Host your tasting

Now it’s time to taste test! While you’re working your way from the light to the dark wines, encourage your guest to take notes and discuss each pour before moving on to the next. For budding sommeliers, Emily recommends describing what you’re smelling and tasting into four primary categories: fruity or savory, acidity vs. tannin, texture and body, and the finish. Here are some of Emily’s thought-starters you can share with your group:

  • When examining the wine’s aroma, do you smell certain fruits, like berries, or do you sense savory characteristics that may lean toward sour foods like green apples?
  • When tasting the wine, does your mouth water due to the acidity level, or do you find that the wine dries your mouth out given the higher tannins that may be present?
  • Describing the texture and body is identifying how the wine feels in your mouth. Light-bodied wines sit in your mouth more like a delicate tea, while full-bodied wines fill your palate with texture and intensity.
  • The finish is often the defining factor between a mediocre and an awesome-tasting wine. Following a sip, are you left with a hint of tartness, spice, heat, or bitterness? Does that taste linger or does it disappear quickly? All of these can describe the finish of a wine.

And last, but not certainly not least, make sure to take time to cleanse your palates with food and water in between each glass, too. Hop along to each tasting station, and once you’ve all completed each one, discuss your favorites. Make sure to share the names of each bottle so your guests know what to look for the next time they’re at the store.

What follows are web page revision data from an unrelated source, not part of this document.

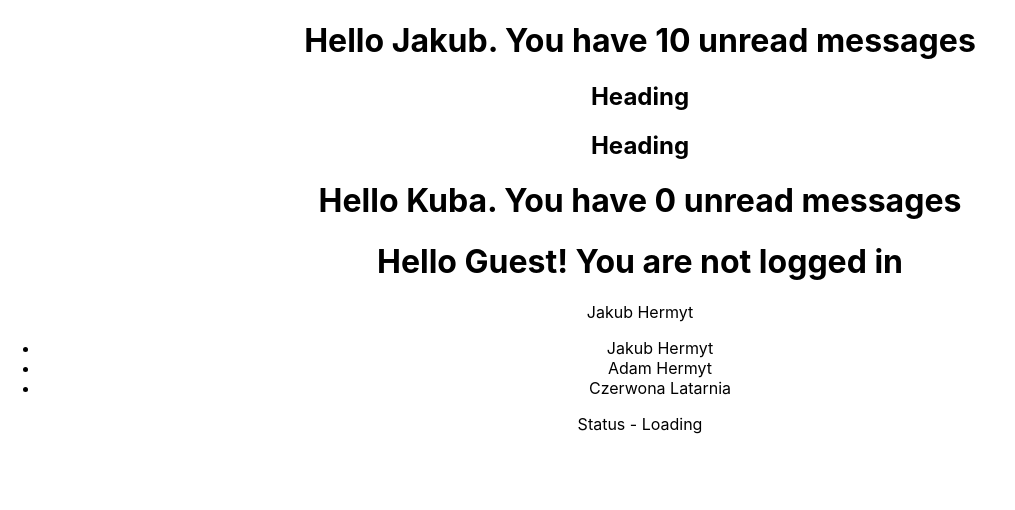
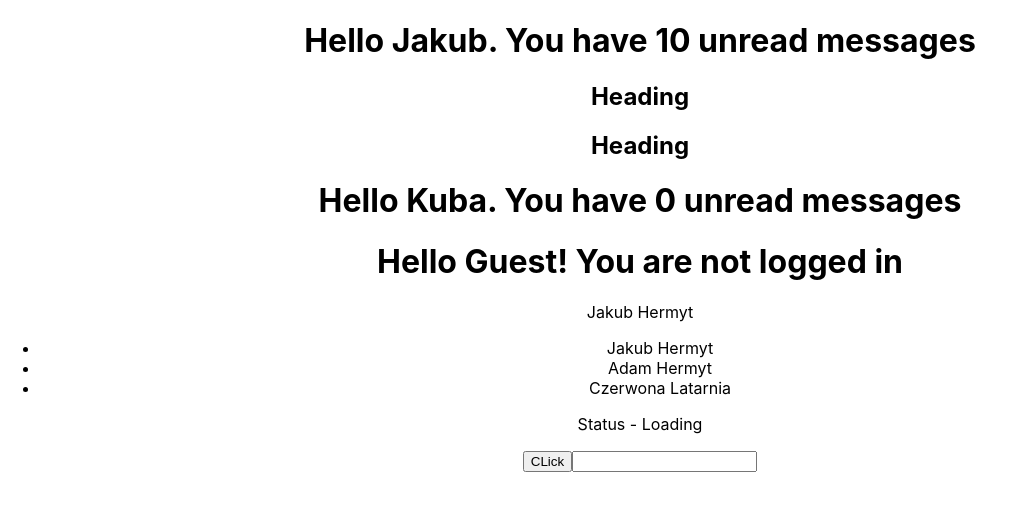
Before and after one commit to JakHer/TS, a React (Create React App) app in the folder my-app/: page / in a window 1280 px wide. Shown: the top 510 px of the page, without its empty margins (0-1015 px from the left). Built offline with nearby package versions, Linux system fonts and the light colour scheme.

Commit message:
ts6
event props

```diff
--- a/my-app/package.json
+++ b/my-app/package.json
@@ -40,5 +40,8 @@
       "last 1 firefox version",
       "last 1 safari version"
     ]
+  },
+  "devDependencies": {
+    "eslint-plugin-react-hooks": "^4.6.0"
   }
 }
--- a/my-app/src/App.tsx
+++ b/my-app/src/App.tsx
@@ -6,6 +6,8 @@ import { Greet } from "./components/Greet";
 import { Status } from "./components/Status";
 import { Heading } from "./components/Heading";
 import { Kuba } from "./components/Kuba";
+import { Button } from "./components/Button";
+import { Input } from "./components/Input";
 
 function App() {
   const person = useMemo(
@@ -32,6 +34,13 @@ function App() {
       <Person person={person} />
       <PersonList personList={personList} />
       <Status status="loading" />
+      <Button
+        handlClick={(event, id) => console.log("Button Clicked", event, id)}
+      />
+      <Input
+        value=""
+        handleChange={(event) => console.log("event", event.target)}
+      />
     </div>
   );
 }
--- /dev/null
+++ b/my-app/src/components/Button.tsx
@@ -0,0 +1,9 @@
+import React from "react";
+
+type ButtonProps = {
+  handlClick: (event: React.MouseEvent<HTMLButtonElement>, id: number) => void;
+};
+
+export const Button = (props: ButtonProps) => (
+  <button onClick={(event) => props.handlClick(event, 1)}>CLick</button>
+);
--- a/my-app/src/components/Greet.tsx
+++ b/my-app/src/components/Greet.tsx
@@ -17,7 +17,7 @@ export const Greet = (props: GreetProps) => {
       default:
         return "Hello Guest! You are not logged in";
     }
-  }, [props.isLoggedIn]);
+  }, [props.isLoggedIn, messagesCount, props.name]);
 
   return (
     <div>
--- /dev/null
+++ b/my-app/src/components/Input.tsx
@@ -0,0 +1,14 @@
+import React, { useCallback } from "react";
+
+type InputProps = {
+  value: string;
+  handleChange: (event: React.ChangeEvent<HTMLInputElement>) => void;
+};
+
+export const Input = (props: InputProps) => {
+  const handleInputChage = useCallback(
+    (event: React.ChangeEvent<HTMLInputElement>) => console.log("event", event),
+    []
+  );
+  return <input value={props.value} onChange={handleInputChage} />;
+};
--- a/my-app/src/components/PersonList.tsx
+++ b/my-app/src/components/PersonList.tsx
@@ -15,7 +15,7 @@ export const PersonList = ({ personList }: PersonListProps) => {
           {firstName} {lastName}
         </li>
       )),
-    []
+    [personList]
   );
   return <ul>{renderPersonList}</ul>;
 };
```
Also changed, not shown: my-app/.eslintrc.js, 2 other files (tests, documents, lock files or other folders).
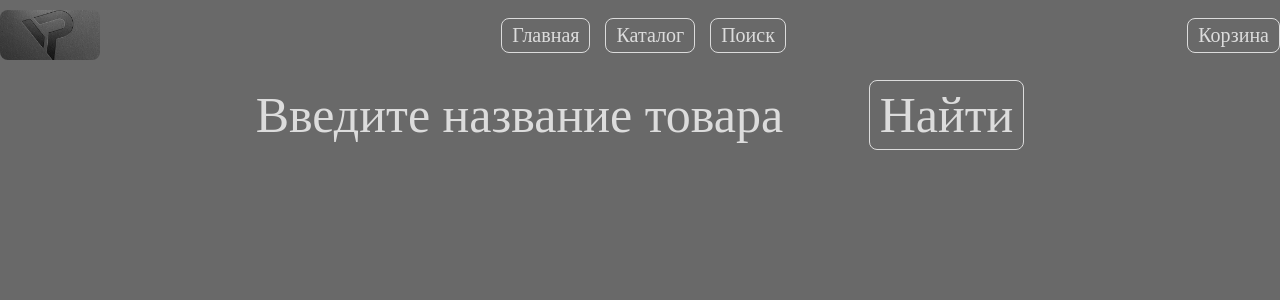
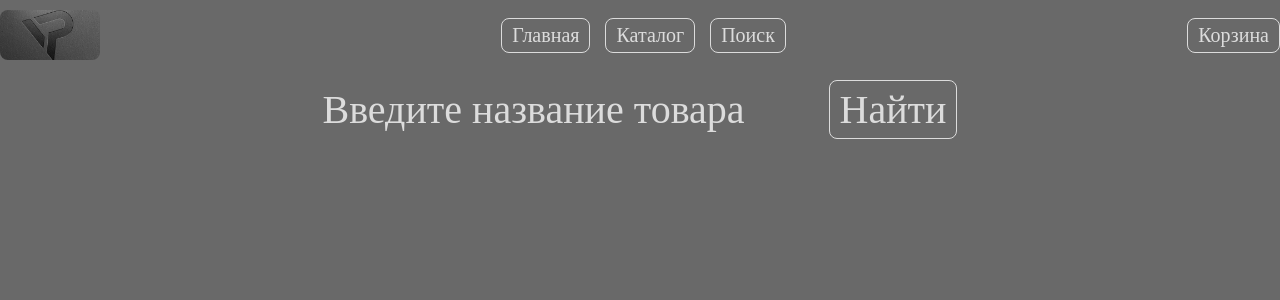
Before and after one commit to nndog1337/Products-Shop, a React (Vite) app: page /products/search in a window 1280 px wide. Shown: the top 300 px of the page. Built offline with nearby package versions, Linux system fonts and the light colour scheme.

Commit message:
micro fix ui

```diff
--- a/src/components/Search/style.module.css
+++ b/src/components/Search/style.module.css
@@ -10,12 +10,16 @@
 }
 
 .searchInput{
+  overflow: hidden;
+  text-overflow: ellipsis;
+  white-space: nowrap;
   color: var(--light-gray);
   display: flex;
   justify-content: center;
-  font-size: 50px;
+  font-size: 40px;
   border: none;
   outline: none;
+  padding-right: 15px;
 
   &::placeholder{
     color: var(--light-gray);
@@ -23,7 +27,7 @@
 }
 
 .button{
-  font-size: 50px;
+  font-size: 40px;
   color: var(--light-gray);
 }
 
--- a/src/features/products/productsApi.ts
+++ b/src/features/products/productsApi.ts
@@ -12,7 +12,6 @@ interface IProductResponse{
 export const productsApi = createApi({
   reducerPath: 'productsApi',
   baseQuery: fetchBaseQuery({ baseUrl: 'https://dummyjson.com/' }),
-  tagTypes: ['Product'],
   endpoints: (build) => ({
     getProducts: build.query<IProduct[], {
       limit?:number,
```
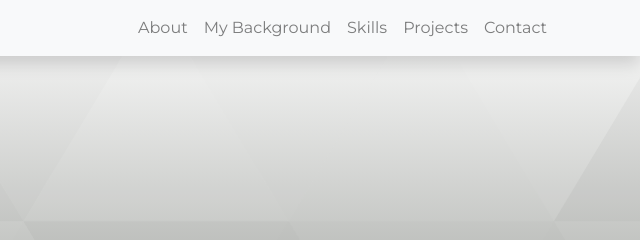
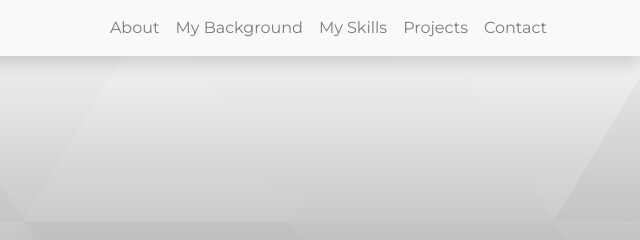
Before and after one commit to sjangir1/sauravjangir.github.io, a plain HTML site: page index.html in a window 1280 px wide. Shown: the top 240 px of the page, 640-1280 px from the left. Drawn offline with nearby package versions, Linux system fonts and the light colour scheme.

Commit message:
Navbar change

```diff
--- a/index.html
+++ b/index.html
@@ -60,7 +60,7 @@
               <a class="nav-link" href="#1">My Background</a>
             </li>
             <li class="nav-item">
-              <a class="nav-link" href="#2">Skills</a>
+              <a class="nav-link" href="#2">My Skills</a>
             </li>
             <li class="nav-item">
               <a class="nav-link" href="#3">Projects</a>
```
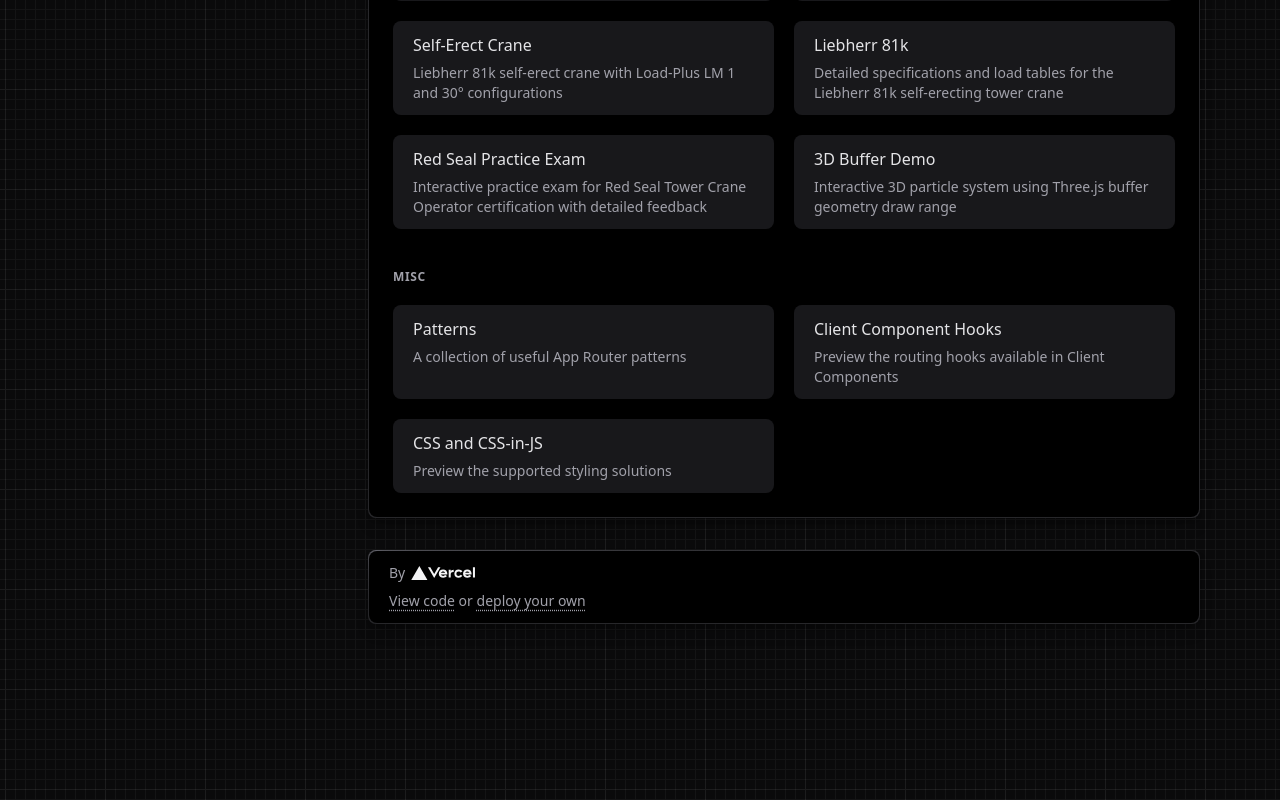
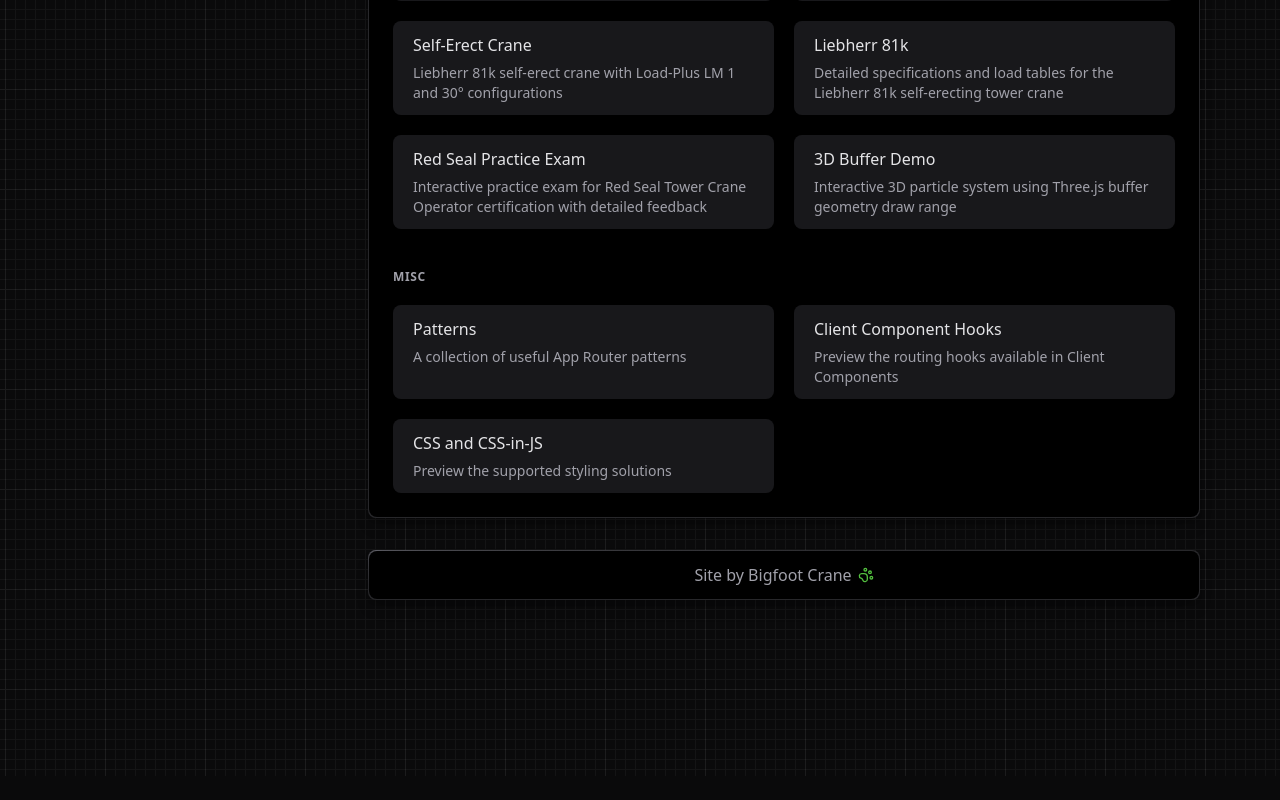
Before and after one commit to ArsCodeAmatoria/lilfoot, a Next.js app: page / in a window 1280 px wide. Shown: the part 1116-1916 px from the top of the page. After the commit the page ends 1892 px from the top, so only its background shows below. Built offline with nearby package versions, Linux system fonts and the light colour scheme.

Commit message:
Update footer to show 'Site by Bigfoot Crane' with paw icon

```diff
--- a/ui/byline.tsx
+++ b/ui/byline.tsx
@@ -1,35 +1,18 @@
-import { VercelLogo } from '#/ui/vercel-logo';
+import { PawPrint } from 'lucide-react';
 
 export default function Byline() {
   return (
     <div className="rounded-lg bg-vc-border-gradient p-px shadow-lg shadow-black/20">
       <div className="flex flex-col justify-between space-y-2 rounded-lg bg-black p-3.5 lg:px-5 lg:py-3">
-        <div className="flex items-center gap-x-1.5">
-          <div className="text-sm text-gray-400">By</div>
-          <a href="https://vercel.com" title="Vercel">
-            <div className="w-16 text-gray-100 hover:text-gray-50">
-              <VercelLogo />
-            </div>
-          </a>
-        </div>
-
-        <div className="text-sm text-gray-400">
+        <div className="flex items-center justify-center">
           <a
-            className="underline decoration-dotted underline-offset-4 transition-colors hover:text-gray-300"
-            href="https://github.com/vercel/app-playground"
+            className="flex items-center gap-1.5 text-gray-400 transition-colors hover:text-gray-300"
+            href="https://bigfootcrane.com/"
             target="_blank"
             rel="noreferrer"
           >
-            View code
-          </a>
-          {' or '}
-          <a
-            className="underline decoration-dotted underline-offset-4 transition-colors hover:text-gray-300"
-            href="https://vercel.com/templates/next.js/app-directory"
-            target="_blank"
-            rel="noreferrer"
-          >
-            deploy your own
+            <span>Site by Bigfoot Crane</span>
+            <PawPrint size={16} className="text-highlight" />
           </a>
         </div>
       </div>
```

This post is sponsored by La Crema but all of the opinions within are those of The Everygirl editorial board.